YOUR OBJECTIVE: The answer must be every line below that holds the word "Phase".

══════

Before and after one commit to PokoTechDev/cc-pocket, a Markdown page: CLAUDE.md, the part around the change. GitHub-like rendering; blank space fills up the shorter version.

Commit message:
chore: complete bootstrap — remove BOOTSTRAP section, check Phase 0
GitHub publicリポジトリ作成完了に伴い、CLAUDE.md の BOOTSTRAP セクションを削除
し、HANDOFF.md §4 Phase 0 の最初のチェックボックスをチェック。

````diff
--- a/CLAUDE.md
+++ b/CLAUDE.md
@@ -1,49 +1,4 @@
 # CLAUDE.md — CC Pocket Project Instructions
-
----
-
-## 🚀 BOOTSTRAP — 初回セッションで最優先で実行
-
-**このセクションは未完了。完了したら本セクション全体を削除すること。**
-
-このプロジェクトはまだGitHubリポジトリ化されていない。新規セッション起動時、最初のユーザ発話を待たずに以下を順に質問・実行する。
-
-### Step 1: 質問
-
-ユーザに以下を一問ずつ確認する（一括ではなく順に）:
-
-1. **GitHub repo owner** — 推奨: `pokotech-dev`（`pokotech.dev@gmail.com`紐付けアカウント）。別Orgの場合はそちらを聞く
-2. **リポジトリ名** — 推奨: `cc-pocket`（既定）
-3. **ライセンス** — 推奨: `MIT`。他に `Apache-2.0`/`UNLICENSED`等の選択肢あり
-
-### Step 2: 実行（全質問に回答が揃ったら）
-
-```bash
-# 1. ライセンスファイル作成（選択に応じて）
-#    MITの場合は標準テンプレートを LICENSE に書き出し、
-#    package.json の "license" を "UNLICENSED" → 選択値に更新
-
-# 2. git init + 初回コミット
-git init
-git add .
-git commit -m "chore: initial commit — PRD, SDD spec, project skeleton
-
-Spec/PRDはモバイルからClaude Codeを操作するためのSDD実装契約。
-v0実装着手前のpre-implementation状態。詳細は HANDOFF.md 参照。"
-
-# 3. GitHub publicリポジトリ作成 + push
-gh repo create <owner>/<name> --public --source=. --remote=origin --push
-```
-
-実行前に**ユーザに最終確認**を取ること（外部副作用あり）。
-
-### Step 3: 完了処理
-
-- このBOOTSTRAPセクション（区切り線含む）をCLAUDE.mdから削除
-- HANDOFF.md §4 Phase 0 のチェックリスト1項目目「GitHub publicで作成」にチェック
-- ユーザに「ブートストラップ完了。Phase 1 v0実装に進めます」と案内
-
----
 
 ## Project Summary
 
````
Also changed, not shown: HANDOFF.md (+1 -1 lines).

══════

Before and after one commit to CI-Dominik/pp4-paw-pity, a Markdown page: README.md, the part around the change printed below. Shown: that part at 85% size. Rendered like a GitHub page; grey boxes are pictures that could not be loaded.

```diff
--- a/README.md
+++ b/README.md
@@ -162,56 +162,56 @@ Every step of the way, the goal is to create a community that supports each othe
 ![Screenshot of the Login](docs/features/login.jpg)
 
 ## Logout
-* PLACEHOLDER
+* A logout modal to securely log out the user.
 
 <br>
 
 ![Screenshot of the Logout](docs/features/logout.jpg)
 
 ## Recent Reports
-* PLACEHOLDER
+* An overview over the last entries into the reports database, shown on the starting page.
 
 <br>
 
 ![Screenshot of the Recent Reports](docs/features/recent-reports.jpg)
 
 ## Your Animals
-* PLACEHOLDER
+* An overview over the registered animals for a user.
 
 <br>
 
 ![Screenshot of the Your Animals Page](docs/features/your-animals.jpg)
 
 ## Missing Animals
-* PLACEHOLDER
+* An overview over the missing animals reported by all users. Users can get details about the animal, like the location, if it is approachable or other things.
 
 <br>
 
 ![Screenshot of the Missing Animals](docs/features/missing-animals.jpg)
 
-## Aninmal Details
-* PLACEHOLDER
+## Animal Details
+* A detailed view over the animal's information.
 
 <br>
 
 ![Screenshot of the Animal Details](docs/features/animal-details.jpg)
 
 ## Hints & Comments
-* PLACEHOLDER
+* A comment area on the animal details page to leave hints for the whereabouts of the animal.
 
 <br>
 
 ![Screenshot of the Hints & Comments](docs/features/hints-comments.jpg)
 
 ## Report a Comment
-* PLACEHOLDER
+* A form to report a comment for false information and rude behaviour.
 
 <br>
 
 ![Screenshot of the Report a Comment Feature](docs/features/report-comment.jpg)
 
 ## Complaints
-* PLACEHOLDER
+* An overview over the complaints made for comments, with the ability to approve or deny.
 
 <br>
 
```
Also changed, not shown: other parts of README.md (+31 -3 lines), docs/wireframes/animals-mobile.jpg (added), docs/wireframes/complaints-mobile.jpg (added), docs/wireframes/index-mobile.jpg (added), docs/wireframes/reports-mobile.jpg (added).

══════

RESPONSE BOX:
chore: complete bootstrap — remove BOOTSTRAP section, check Phase 0
し、HANDOFF.md §4 Phase 0 の最初のチェックボックスをチェック。
-- HANDOFF.md §4 Phase 0 のチェックリスト1項目目「GitHub publicで作成」にチェック
-- ユーザに「ブートストラップ完了。Phase 1 v0実装に進めます」と案内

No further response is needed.